Flint by Louis L'Amour

Complete this SAT analogy. Hardy Boys Casefiles were to Carlton Farmer as Louis L'Amour books were to ____________. grandpa, stupid. Test-taking must not be your thing. Much like myself with Franklin W. Dixon's masterpieces (I realize that it is a nom de plume and that the man doesn't really exist) my Grandpa read pretty nearly every single Louis L'Amour book. I had not read one, so I decided that I should give them a try.

I have no clue where Flint fits within the body of L'Amour's work. I doubt it really matters. It is a somewhat typical Western. Most of the characters are archetypal. Jim Flint is the lone cowboy who decides to help out a women homesteader who is being vexed by big cattlemen (men who drive cattle, not half-human, half-bovine monstrosities). This sounds kind of simple and straightforward, but throughout the novel, L'Amour lets you in on some back story, which makes things much more interesting. Jim Flint is really James T. Kettleman, an extremely wealthy New York businessman. Before that he was a boxer. Before that he was an orphan, who was salvaged by a gunfighter named Flint, who was eventually shot down in a saloon, right in front of the boy.

So why did Kettleman the financier decide to come out west to New Mexico? He was told by a doctor in New York that he had cancer and was going to die soon. He new of a secret hideout that Flint the gunfighter used. He thought that it would make a good place to die. Those that he tangles with -- from the unscrupulous cattlemen to his murderous wife who comes from New York in search of him -- quickly find out that a man who has readied himself for death has nothing to lose.

Good book. And good call, Pa-paw.


Nihil Novum said...

Louis L'Amour gets a bad rap because he wrote so much, I think. Some of short novels are really fun, and his longer books are actually really good.

Carlton said...

Yeah, I liked this one a lot. I thought he created some pretty interesting characters, although some were a little stiff.

Nihil Novum said...
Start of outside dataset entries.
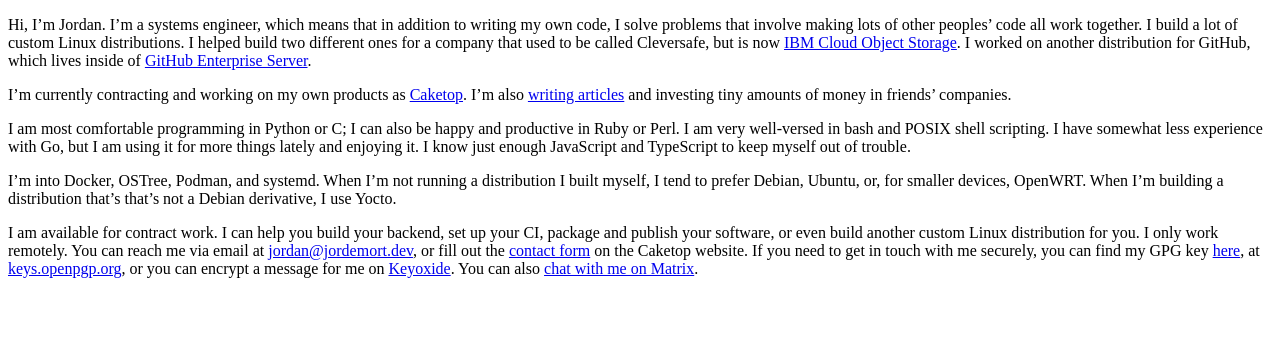
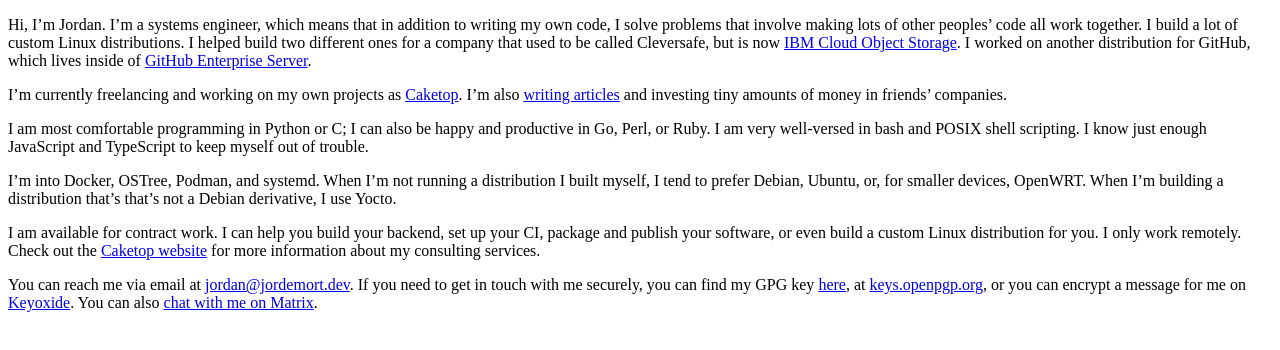
Before and after one commit to jordemort/jordemort.github.io, an Astro site: page / in a window 1280 px wide. Built offline with nearby package versions, Linux system fonts and the light colour scheme; Astro itself is replaced by a stand-in of ours.

Commit message:
Revise index content a bit

```diff
--- a/src/pages/index.md
+++ b/src/pages/index.md
@@ -4,12 +4,11 @@
 I helped build two different ones for a company that used to be called Cleversafe, but is now [IBM Cloud Object Storage](https://www.ibm.com/cloud/object-storage).
 I worked on another distribution for GitHub, which lives inside of [GitHub Enterprise Server](https://docs.github.com/en/enterprise-server@3.5/admin/overview/about-github-enterprise-server).
 
-I'm currently contracting and working on my own products as [Caketop](https://caketop.app).
+I'm currently freelancing and working on my own projects as [Caketop](https://caketop.app).
 I'm also [writing articles](portfolio) and investing tiny amounts of money in friends' companies.
 
-I am most comfortable programming in Python or C; I can also be happy and productive in Ruby or Perl.
+I am most comfortable programming in Python or C; I can also be happy and productive in Go, Perl, or Ruby.
 I am very well-versed in bash and POSIX shell scripting.
-I have somewhat less experience with Go, but I am using it for more things lately and enjoying it.
 I know just enough JavaScript and TypeScript to keep myself out of trouble.
 
 I'm into Docker, OSTree, Podman, and systemd.
@@ -17,8 +16,10 @@
 When I'm building a distribution that's that's not a Debian derivative, I use Yocto.
 
 I am available for contract work.
-I can help you build your backend, set up your CI, package and publish your software, or even build another custom Linux distribution for you.
+I can help you build your backend, set up your CI, package and publish your software, or even build a custom Linux distribution for you.
 I only work remotely.
-You can reach me via email at [jordan@jordemort.dev](mailto:jordan@jordemort.dev), or fill out the [contact form](https://caketop.app/#contact) on the Caketop website.
+Check out the [Caketop website](https://caketop.app/) for more information about my consulting services.
+
+You can reach me via email at [jordan@jordemort.dev](mailto:jordan@jordemort.dev).
 If you need to get in touch with me securely, you can find my GPG key [here](/gpg.txt), at [keys.openpgp.org](https://keys.openpgp.org/search?q=jordan%40jordemort.dev), or you can encrypt a message for me on [Keyoxide](https://keyoxide.org/hkp/jordan%40jordemort.dev).
 You can also [chat with me on Matrix](https://matrix.to/#/@jordan:shady.website).
```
Yeah, I think the biggest problem most people have is that, except for some of his heroes--who tend to be realistically flawed characters, a lot of the side characters are sort of archtypical. That's probably why his longer works read better to me. They get a little more development.
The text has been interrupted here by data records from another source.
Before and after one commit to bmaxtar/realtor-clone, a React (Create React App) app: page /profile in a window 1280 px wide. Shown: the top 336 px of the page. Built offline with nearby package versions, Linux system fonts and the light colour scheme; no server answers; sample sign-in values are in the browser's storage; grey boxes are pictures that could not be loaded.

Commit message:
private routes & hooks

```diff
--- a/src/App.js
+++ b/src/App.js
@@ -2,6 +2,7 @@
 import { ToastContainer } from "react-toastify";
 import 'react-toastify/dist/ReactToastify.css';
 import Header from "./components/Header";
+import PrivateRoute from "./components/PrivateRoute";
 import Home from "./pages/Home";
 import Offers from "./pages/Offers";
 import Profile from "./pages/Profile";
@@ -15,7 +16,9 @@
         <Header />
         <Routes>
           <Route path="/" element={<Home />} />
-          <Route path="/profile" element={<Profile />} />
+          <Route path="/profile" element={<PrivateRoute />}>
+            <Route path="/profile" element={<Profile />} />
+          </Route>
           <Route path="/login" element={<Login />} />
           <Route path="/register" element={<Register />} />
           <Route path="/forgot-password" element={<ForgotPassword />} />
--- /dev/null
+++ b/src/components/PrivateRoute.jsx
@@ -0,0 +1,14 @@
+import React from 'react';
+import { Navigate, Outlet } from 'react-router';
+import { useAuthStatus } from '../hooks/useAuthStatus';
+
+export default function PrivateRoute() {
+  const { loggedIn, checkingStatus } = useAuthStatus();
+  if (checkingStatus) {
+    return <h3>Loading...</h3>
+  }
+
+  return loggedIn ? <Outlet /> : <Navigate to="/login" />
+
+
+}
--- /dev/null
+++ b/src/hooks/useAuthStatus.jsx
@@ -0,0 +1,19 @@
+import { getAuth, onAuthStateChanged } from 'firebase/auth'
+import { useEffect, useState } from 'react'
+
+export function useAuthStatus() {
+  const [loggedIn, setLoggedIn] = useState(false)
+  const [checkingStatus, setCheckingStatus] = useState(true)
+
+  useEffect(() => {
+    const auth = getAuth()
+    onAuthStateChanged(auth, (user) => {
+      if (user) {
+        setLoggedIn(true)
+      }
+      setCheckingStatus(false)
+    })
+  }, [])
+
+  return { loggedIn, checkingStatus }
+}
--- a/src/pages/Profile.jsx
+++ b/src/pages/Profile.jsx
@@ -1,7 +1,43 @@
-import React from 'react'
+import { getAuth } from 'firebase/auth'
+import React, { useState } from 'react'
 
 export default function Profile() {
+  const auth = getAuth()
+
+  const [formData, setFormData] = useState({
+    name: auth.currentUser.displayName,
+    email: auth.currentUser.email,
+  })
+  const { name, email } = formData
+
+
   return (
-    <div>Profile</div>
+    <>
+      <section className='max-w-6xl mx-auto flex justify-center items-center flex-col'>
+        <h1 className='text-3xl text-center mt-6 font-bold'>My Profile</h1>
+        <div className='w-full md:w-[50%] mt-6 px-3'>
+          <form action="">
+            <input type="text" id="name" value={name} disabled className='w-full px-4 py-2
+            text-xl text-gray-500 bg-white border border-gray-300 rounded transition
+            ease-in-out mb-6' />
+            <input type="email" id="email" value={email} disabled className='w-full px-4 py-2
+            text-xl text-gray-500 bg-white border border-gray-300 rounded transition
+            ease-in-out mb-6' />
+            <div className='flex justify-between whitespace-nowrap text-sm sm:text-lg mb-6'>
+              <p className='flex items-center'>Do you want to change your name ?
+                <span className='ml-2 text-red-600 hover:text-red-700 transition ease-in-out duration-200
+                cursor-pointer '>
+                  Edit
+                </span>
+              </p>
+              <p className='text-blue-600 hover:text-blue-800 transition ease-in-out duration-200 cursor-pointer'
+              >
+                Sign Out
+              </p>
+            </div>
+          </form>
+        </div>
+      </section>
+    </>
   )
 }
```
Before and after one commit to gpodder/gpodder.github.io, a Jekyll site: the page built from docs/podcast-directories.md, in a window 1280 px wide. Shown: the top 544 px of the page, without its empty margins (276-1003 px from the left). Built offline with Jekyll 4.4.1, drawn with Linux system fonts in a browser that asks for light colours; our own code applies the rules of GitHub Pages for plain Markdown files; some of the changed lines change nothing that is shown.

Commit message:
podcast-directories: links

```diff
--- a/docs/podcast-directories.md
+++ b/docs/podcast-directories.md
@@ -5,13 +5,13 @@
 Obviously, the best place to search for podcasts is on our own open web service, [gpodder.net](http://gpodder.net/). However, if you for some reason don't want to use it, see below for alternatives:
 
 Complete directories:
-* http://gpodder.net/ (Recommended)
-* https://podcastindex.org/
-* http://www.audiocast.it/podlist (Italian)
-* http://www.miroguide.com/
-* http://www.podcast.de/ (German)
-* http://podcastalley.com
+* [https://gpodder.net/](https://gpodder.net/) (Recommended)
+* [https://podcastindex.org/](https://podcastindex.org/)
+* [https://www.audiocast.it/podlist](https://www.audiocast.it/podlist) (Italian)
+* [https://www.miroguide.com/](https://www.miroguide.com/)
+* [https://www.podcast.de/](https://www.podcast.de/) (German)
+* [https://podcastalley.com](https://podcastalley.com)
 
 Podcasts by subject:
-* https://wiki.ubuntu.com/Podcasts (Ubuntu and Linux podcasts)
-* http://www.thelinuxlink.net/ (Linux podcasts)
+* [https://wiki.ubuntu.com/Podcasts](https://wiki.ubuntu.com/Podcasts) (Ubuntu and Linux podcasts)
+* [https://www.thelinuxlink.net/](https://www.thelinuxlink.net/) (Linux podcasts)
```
Also, I guess he wrote a short story satirizing a lot of the conventions he used in his stories, and I'd like to track that down and read it.

Brooke said...

L'Amour is one of my grandfather's favorites, as well. He has a whole bookcase filled up with those westerns.

cj said...

Enjoyed reading this. Hope you don't mind, but I posted a link to your review on my blog, The Louis L'Amour project. You should check it out--I'd love some traffic!